Now I am wondering: Assuming that I have become easier as a grader with time, have I plateaued or does the grading-easiness trend continue with time (and with what slope on a grading-easiness vs. time plot)?

Monday, April 15, 2013

Why Did You Say That? (in your talk introduction)

A colleague recently commented to me on the tendency for graduate students to introduce their talks at conference by telling the audience that they are students. I had noticed this some (though certainly not all) grad student do this but hadn't really thought anything of it. My colleague didn't like these "I am a student" introductions because he thought the students were saying it to lower expectations or to try to make it more difficult for people to ask challenging questions.

In most cases, it was obvious from various clues (such as the list of coauthors) or prior knowledge that the speaker was a student, so why mention it?

Perhaps my colleague is right about the motivation of some student speakers, but I think there could also be more positive reasons for why a student would mention their studentness in the introduction of their talk. For example, they could be saying "I'm still a student but I was selected to give a talk to present my excellent results and I am or will soon be looking for a job so please pay attention because I am really good."

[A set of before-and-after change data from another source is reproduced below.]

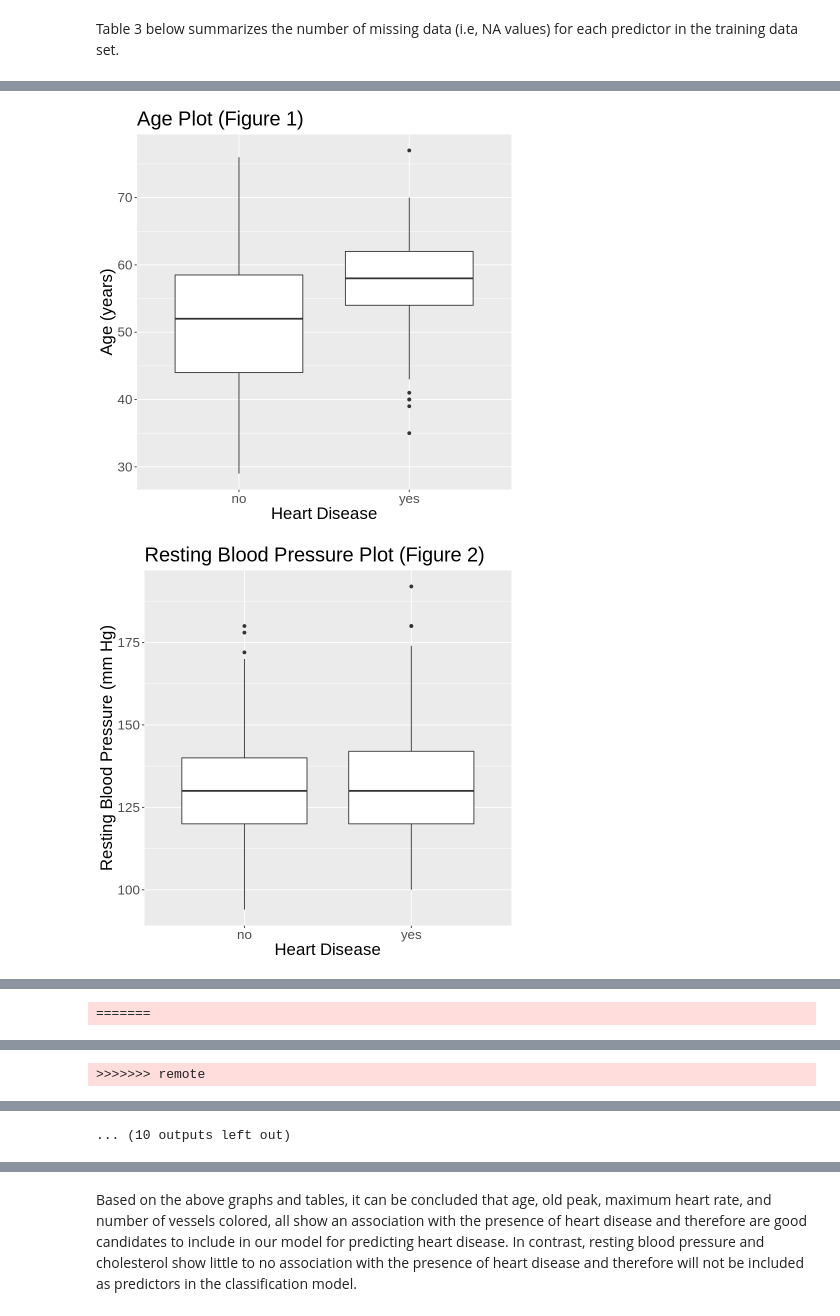
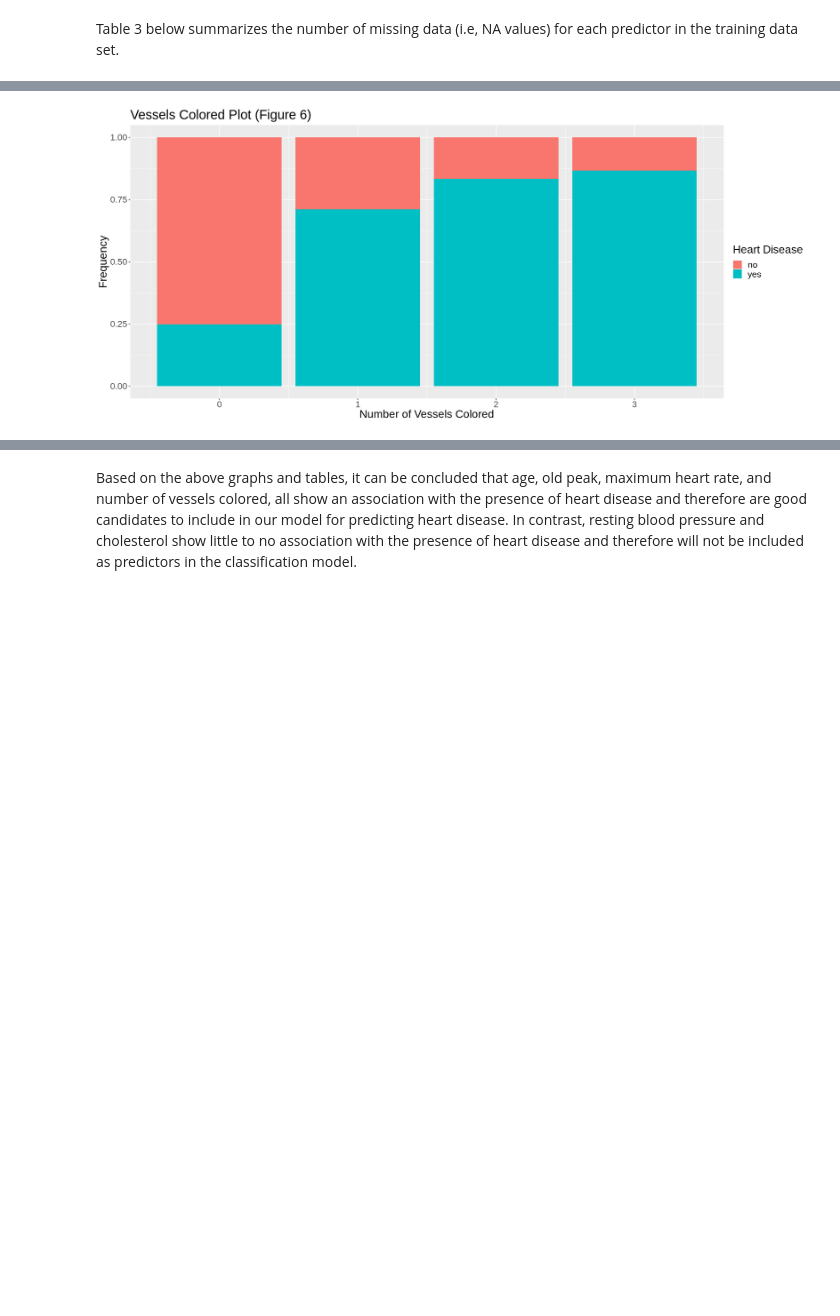
Before and after one commit to akosek4/DSCI-100-Heart-Disease-Project, a Jupyter notebook: Proposal_Rev1.ipynb, the cells around one changed output, grey strips where cells are left out. Drawn from its saved outputs; the diff is of its cells as text; code cells hidden in the pictures; blank space fills up the shorter version.

Commit message:
Plot Titles

```diff
--- a/Proposal_Rev1.ipynb
+++ b/Proposal_Rev1.ipynb
@@ -169,46 +169,46 @@ age_plot <- data_training |>
     geom_boxplot() +
     ylab("Age (years)") +
     xlab("Heart Disease") +
+    ggtitle("Age Plot (Figure 1)") +
     theme(text = element_text(size = 20))
-age_plot
 
 rbp_plot <- data_training |>
     ggplot(aes(y = resting_blood_pres, x = presence_of_heart_disease)) +
     geom_boxplot() +
     ylab("Resting Blood Pressure (mm Hg)") +
     xlab("Heart Disease") +
+    ggtitle("Resting Blood Pressure Plot (Figure 2)") +
     theme(text = element_text(size = 20))
-rbp_plot
 
 cholesterol_plot <- data_training |>
     ggplot(aes(y = cholesterol, x = presence_of_heart_disease)) +
     geom_boxplot() +
     ylab("Cholesterol (mg/dl)") +
     xlab("Heart Disease") +
+    ggtitle("Cholesterol Plot (Figure 3)") +
     theme(text = element_text(size = 20))
-cholesterol_plot
 
 oldpeak_plot <- data_training |>
     ggplot(aes(y = oldpeak, x = presence_of_heart_disease)) +
     geom_boxplot() +
     ylab("Old Peak (mm)") +
     xlab("Heart Disease") +
+    ggtitle("Old Peak Plot (Figure 4)") +
     theme(text = element_text(size = 20))
-oldpeak_plot
 
 mhr_plot <- data_training |>
     ggplot(aes(y = max_heart_rate, x = presence_of_heart_disease)) +
     geom_boxplot() +
     ylab("Max. Heart Rate (BPM)") +
     xlab("Heart Disease") +
+    ggtitle("Maximum Heart Rate Plot (Figure 5)") +
     theme(text = element_text(size = 20))
-mhr_plot
 
 # generate bar graph visualization
 data_vessels_plot2 <- data_training |>
     ggplot(aes(x = number_of_vessels_colored, fill = presence_of_heart_disease)) +
     geom_bar(position = "fill") +
-    labs(x = "Number of Vessels Colored", y = "Frequency", fill = "Heart Disease") +
+    labs(x = "Number of Vessels Colored", y = "Frequency", fill = "Heart Disease", title = "Vessels Colored Plot (Figure 6)") +
     theme(text = element_text(size = 20))
 data_vessels_plot2
 # %% [output]
@@ -216,2 +217 @@ data_vessels_plot2
-[figure, old version]
+[figure, new version]
-[figure, removed]
@@ -220 +217,0 @@ data_vessels_plot2
-=======
@@ -225 +217,0 @@ data_vessels_plot2
->>>>>>> remote
@@ -227,4 +218,3 @@ data_vessels_plot2
-... (10 outputs left out)
 # %%
 options(repr.plot.width = 18, repr.plot.height = 8)
 
```
Also changed, not shown: parts of 4 cells of this notebook.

A possible argument against that hypothesis is that we couldn't think of any postdocs who mentioned their postdoctoralness in a talk introduction. Presumably this motivation would also be relevant to postdocs, if not even more relevant?

I have no idea what the motivation is because I don't think I ever introduced a talk this way when I was a student. I could be wrong because this was a while ago, but I am reasonably certain it wouldn't have occurred to me to introduce a conference talk this way. Therefore, to find out the answer (or, more likely, the answers), I am asking you, the readers who have done this very thing as students, what your motivation was.

And, to the extent that you can determine this, if you had a specific aim in mentioning your student status, did you achieve this aim?

Wednesday, April 03, 2013

Life Is Just Unfair To Men

Below is an e-mail message. It seems to refer to a comment (or two) that I did not see, perhaps because they got sent to the spam-box, which I never check. I approve all comments that I see and that are not ads, mysterious links, or obscenity-laden threats. That does not mean that I approve of all comments, just that I don't mind posting things like this. I think they make a dramatic point, though perhaps not the one the author intends.

Dear Female Science Professor:

I notice you haven't published my latest comment.  Some months ago you failed to publish another of my comments which I also thought brought the issues into sharp relief by reversing the roles.

My apologies, the first sentence in paragraph five should read:
"By that same logic, the majority of top scientists, especially in the mathematical sciences have been and should continue to be men."

Do you deny that, with few exceptions (ultra-long-distance swimming being one), the top men are better than the top women at sports?  How can you when the score-sheet says otherwise?  By the same token, how can you deny that the most intelligent men are generally smarter than the most intelligent women, especially when it comes to the maths?

I remember when I was younger watching sports on TV and thinking how unfair it was for the women.  As I grew older, I realized that life was just as unfair to men, only in different ways.  This is why I suggest you read Norah Vincent's book "Self Made Man."  Here is someone who has seen it from both sides and firmly decides that she prefers to be a woman, a conclusion that does not surprise me in the slightest.

As I have been burned by what I now realize is a strong sexual double standard in academia (and not in favour of men) I am not the person to argue these things objectively.  I am still quite filled with rage.  There is, however, a woman on Youtube who argues many of the points I would like to touch on in a way that is very rational and objective.  Her channel is "girlwriteswhat":

I would suggest you check it out as well as Norah Vincent's book.

Kind regards,